Instructions to follow — If a line in the following entries contains the string "stack", it counts toward the total; report only that total.

___ Available data

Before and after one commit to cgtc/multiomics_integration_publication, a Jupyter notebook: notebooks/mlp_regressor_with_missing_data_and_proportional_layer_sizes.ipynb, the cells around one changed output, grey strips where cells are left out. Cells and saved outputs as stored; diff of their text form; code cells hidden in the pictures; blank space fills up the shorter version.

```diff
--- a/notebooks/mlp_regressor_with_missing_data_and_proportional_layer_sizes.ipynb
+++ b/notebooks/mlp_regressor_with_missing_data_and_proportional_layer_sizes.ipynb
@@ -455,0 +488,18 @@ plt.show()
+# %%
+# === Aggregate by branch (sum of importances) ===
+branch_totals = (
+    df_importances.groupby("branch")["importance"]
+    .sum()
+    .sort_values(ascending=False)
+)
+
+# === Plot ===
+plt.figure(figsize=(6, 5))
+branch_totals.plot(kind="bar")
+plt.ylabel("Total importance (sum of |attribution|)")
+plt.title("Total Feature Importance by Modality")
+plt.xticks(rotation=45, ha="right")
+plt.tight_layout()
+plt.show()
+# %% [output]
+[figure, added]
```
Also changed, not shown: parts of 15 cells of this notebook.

______
___ Available data

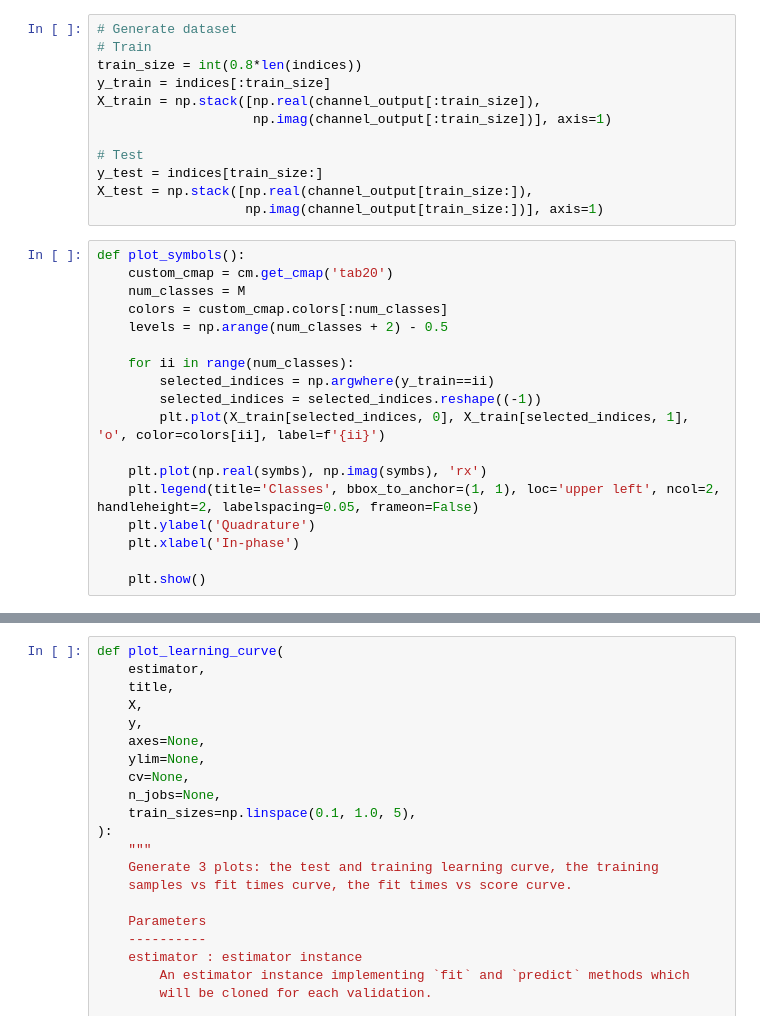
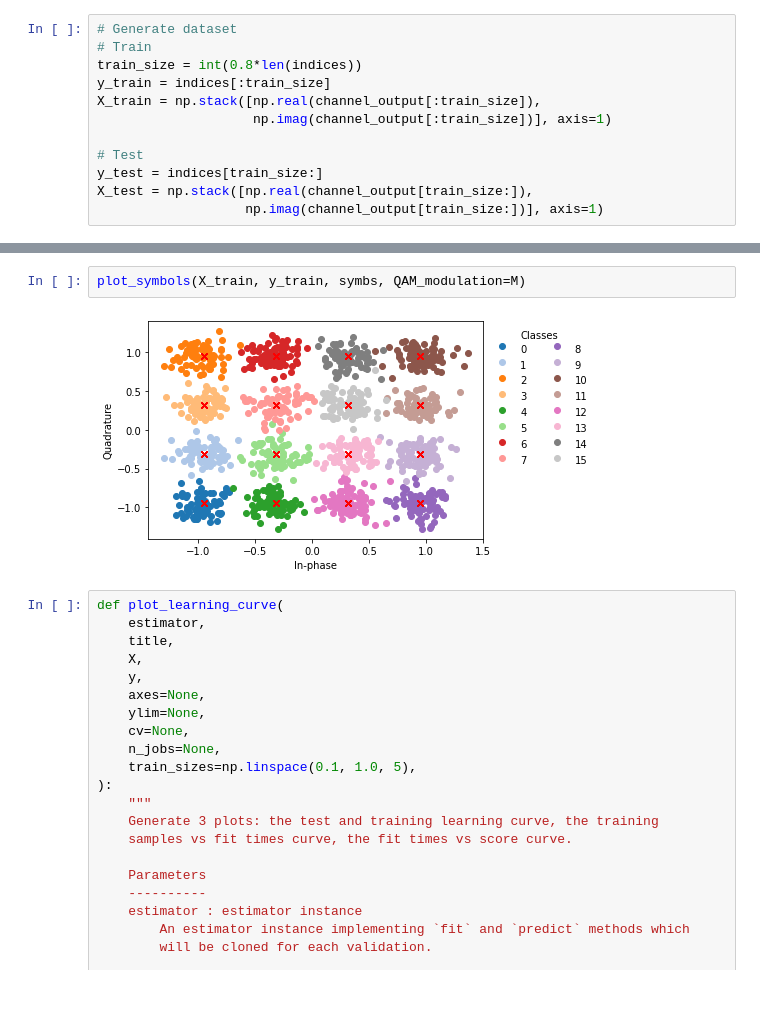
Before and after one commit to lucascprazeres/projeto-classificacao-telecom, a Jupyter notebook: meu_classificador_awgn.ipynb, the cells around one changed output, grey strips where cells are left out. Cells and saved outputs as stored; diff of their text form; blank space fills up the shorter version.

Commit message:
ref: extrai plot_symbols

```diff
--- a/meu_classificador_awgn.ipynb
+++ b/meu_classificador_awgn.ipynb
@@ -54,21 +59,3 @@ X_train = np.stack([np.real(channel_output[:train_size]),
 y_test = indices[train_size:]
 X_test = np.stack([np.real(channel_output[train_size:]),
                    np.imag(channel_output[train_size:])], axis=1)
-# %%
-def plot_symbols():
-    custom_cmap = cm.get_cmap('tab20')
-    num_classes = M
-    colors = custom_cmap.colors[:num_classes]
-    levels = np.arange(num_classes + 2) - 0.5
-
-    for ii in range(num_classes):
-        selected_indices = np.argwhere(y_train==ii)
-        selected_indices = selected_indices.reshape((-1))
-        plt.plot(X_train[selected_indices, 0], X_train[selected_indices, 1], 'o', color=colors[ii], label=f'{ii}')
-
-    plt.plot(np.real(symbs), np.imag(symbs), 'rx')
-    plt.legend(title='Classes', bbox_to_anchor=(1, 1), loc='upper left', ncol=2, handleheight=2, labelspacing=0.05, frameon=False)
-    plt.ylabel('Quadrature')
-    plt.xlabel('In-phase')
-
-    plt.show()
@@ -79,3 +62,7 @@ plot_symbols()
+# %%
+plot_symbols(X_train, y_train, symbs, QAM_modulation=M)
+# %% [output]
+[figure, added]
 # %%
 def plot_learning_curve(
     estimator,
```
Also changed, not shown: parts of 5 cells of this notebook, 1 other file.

______
___ Available data

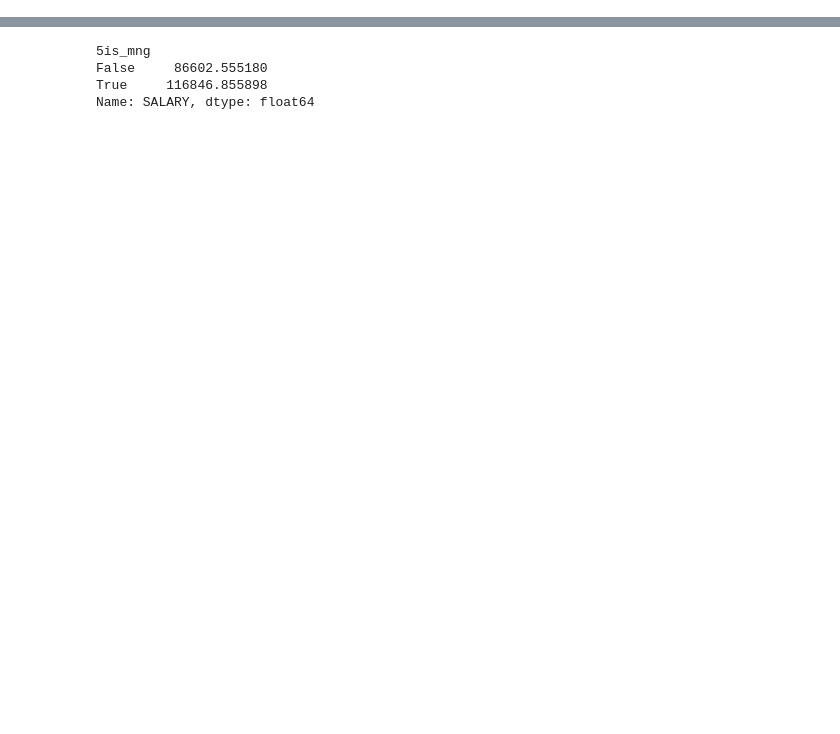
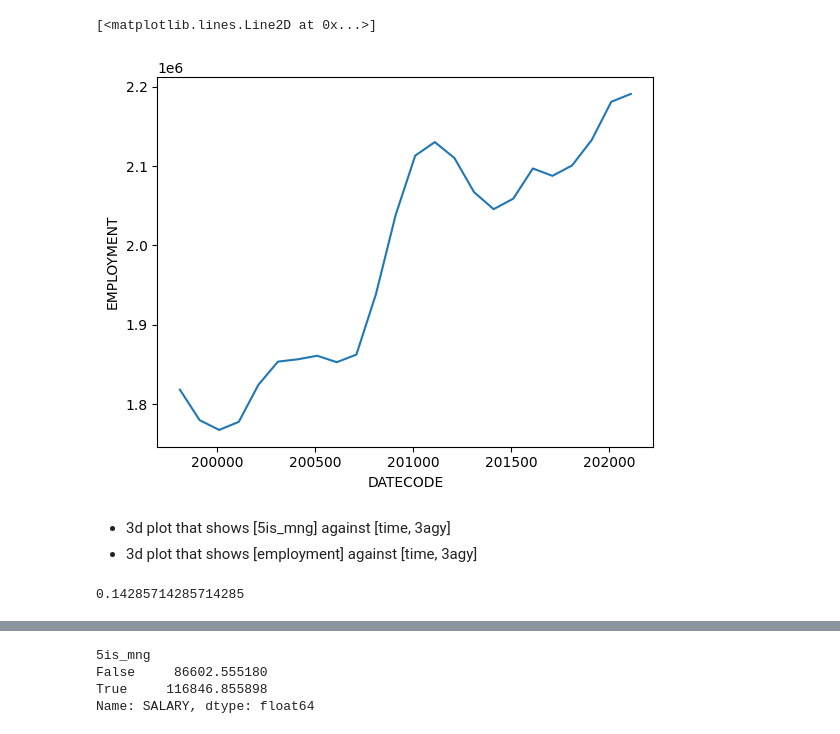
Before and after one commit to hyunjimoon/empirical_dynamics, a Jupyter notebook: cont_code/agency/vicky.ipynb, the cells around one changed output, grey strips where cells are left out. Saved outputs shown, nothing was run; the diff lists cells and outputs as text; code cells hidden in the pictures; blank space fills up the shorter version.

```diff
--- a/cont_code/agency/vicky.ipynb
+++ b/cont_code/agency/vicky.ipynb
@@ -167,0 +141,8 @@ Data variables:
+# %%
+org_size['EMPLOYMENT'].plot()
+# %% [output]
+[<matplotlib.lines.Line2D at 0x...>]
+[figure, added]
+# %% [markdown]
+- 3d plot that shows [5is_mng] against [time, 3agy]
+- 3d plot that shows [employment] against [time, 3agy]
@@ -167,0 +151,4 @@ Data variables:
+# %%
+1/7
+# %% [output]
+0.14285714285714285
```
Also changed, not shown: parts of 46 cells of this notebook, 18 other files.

______

Solution to the exercise — 2